WORK TO COMPLETE
The following listing has lines to check for the word "return"; give only the number of lines that contain it.

SOURCE DATA

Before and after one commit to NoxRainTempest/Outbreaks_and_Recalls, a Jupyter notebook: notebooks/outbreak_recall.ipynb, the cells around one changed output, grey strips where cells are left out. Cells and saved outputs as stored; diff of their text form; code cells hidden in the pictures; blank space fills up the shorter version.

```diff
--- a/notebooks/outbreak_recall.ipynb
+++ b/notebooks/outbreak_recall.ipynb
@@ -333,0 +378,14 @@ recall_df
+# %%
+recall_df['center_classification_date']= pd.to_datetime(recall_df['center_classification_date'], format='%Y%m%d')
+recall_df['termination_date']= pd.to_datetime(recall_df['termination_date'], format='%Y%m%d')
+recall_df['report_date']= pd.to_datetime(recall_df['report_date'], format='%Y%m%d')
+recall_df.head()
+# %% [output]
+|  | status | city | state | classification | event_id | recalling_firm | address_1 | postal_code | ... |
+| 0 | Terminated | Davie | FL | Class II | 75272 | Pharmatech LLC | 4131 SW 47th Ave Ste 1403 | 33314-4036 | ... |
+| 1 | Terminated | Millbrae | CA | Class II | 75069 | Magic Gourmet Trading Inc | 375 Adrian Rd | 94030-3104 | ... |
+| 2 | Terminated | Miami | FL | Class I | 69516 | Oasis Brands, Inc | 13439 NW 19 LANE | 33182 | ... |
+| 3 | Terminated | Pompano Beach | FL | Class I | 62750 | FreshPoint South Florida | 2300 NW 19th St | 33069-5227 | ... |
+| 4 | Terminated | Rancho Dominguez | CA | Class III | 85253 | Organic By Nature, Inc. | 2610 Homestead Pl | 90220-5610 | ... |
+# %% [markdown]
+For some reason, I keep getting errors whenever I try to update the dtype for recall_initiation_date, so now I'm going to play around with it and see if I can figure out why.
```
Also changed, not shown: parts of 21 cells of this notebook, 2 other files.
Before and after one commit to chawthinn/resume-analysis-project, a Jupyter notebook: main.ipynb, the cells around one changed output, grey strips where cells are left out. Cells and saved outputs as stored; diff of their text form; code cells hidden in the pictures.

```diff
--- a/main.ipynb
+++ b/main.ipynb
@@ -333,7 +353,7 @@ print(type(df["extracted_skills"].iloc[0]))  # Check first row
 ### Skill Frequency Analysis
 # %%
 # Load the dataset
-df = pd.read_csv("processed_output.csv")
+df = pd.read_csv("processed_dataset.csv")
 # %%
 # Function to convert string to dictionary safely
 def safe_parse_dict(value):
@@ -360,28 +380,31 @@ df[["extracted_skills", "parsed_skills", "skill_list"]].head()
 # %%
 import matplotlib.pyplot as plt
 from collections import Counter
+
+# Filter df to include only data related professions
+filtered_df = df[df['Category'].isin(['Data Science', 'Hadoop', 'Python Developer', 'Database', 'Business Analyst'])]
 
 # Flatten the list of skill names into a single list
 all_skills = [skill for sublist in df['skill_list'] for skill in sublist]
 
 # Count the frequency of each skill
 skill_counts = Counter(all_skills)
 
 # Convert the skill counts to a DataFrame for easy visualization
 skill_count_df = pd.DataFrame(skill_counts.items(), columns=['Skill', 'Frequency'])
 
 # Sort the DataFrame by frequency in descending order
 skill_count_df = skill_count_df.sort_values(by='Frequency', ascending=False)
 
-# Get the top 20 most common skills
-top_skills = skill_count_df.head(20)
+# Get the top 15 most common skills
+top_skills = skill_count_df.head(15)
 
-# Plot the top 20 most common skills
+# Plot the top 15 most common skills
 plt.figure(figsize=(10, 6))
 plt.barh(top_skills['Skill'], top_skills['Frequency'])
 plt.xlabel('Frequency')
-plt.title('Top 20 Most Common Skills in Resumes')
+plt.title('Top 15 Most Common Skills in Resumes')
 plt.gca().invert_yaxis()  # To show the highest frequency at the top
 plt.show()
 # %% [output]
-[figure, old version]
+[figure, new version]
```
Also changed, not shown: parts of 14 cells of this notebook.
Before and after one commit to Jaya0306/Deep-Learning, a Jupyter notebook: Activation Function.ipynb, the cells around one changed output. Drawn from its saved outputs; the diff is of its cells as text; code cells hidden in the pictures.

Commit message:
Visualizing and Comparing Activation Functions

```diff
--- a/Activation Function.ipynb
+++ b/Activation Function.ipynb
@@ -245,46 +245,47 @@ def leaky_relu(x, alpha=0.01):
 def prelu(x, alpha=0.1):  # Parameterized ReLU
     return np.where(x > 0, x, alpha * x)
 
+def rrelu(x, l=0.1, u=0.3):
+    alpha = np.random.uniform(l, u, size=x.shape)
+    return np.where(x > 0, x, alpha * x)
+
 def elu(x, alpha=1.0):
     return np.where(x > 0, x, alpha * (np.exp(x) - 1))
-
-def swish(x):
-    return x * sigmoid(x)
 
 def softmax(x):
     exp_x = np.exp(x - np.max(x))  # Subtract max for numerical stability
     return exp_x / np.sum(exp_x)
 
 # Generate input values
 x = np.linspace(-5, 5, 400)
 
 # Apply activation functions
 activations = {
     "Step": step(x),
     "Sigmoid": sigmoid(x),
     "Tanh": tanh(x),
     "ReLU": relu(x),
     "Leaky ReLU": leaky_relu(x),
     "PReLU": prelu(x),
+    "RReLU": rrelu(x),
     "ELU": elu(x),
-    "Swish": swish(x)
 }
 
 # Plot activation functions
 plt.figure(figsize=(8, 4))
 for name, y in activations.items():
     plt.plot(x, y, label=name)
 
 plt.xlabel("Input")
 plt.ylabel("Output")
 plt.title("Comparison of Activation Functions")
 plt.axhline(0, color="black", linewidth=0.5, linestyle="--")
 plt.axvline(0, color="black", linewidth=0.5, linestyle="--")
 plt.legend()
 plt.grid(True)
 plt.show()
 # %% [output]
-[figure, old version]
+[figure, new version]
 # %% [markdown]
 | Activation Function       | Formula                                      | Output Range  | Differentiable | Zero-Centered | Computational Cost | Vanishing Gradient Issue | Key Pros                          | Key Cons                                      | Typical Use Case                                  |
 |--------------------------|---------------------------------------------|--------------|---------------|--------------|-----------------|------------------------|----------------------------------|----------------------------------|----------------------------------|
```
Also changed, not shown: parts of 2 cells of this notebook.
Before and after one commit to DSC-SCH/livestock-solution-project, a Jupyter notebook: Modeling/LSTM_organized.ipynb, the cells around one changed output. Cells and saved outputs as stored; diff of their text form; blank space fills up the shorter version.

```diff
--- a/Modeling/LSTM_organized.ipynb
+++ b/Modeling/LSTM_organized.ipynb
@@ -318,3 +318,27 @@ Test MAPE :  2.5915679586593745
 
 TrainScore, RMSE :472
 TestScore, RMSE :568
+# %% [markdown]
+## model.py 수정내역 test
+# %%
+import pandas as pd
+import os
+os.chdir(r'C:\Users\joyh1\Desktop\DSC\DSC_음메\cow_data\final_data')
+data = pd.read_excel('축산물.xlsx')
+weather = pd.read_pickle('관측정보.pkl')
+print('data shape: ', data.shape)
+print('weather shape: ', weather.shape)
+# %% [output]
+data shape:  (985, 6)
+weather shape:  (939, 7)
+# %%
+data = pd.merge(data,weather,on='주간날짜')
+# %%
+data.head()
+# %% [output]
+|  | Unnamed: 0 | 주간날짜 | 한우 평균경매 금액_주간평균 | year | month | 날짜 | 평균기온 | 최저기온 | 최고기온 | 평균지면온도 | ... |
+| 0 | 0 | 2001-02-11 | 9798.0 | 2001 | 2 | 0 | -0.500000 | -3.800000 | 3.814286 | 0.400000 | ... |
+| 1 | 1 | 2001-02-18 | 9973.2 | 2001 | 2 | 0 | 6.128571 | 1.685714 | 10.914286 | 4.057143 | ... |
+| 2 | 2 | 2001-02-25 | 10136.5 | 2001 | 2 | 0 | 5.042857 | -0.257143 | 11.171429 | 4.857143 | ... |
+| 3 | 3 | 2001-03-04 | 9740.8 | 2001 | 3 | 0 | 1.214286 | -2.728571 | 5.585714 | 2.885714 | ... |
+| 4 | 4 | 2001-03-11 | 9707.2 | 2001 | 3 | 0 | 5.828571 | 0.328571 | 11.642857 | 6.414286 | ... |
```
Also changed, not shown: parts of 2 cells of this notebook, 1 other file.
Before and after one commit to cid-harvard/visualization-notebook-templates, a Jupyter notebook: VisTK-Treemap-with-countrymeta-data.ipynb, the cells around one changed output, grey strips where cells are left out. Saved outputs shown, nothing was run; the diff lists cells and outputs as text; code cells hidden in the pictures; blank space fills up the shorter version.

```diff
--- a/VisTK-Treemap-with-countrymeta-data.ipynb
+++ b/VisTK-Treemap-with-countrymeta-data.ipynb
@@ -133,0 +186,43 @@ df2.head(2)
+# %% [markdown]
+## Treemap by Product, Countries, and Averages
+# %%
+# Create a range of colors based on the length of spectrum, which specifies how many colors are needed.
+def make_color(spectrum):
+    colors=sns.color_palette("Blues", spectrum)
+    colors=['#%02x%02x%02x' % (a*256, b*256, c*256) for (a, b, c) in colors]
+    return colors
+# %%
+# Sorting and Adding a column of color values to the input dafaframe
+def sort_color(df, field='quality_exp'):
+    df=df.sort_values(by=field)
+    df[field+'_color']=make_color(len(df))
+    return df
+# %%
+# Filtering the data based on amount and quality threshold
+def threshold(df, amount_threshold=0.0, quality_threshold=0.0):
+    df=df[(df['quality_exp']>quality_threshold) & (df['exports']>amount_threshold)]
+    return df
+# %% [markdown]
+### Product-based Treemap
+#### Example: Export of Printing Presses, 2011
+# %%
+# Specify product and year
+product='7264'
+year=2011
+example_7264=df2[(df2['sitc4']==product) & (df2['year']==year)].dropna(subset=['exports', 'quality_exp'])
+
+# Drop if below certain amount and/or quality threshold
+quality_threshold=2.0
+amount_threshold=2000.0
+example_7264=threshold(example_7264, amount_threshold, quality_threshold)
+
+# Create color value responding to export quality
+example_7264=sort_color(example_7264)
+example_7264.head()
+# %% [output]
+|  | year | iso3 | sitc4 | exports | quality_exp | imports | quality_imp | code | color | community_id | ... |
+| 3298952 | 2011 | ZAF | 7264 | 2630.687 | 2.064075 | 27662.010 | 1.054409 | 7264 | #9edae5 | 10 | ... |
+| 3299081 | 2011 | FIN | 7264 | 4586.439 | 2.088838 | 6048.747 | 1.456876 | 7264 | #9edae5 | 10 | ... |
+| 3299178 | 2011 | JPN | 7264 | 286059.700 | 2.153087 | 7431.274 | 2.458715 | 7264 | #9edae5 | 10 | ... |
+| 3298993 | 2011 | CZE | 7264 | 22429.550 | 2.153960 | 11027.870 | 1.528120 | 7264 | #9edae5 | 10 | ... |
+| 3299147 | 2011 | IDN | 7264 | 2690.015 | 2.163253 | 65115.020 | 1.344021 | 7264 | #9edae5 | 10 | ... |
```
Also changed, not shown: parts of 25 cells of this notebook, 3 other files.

SOLUTION TO THE PROBLEM
8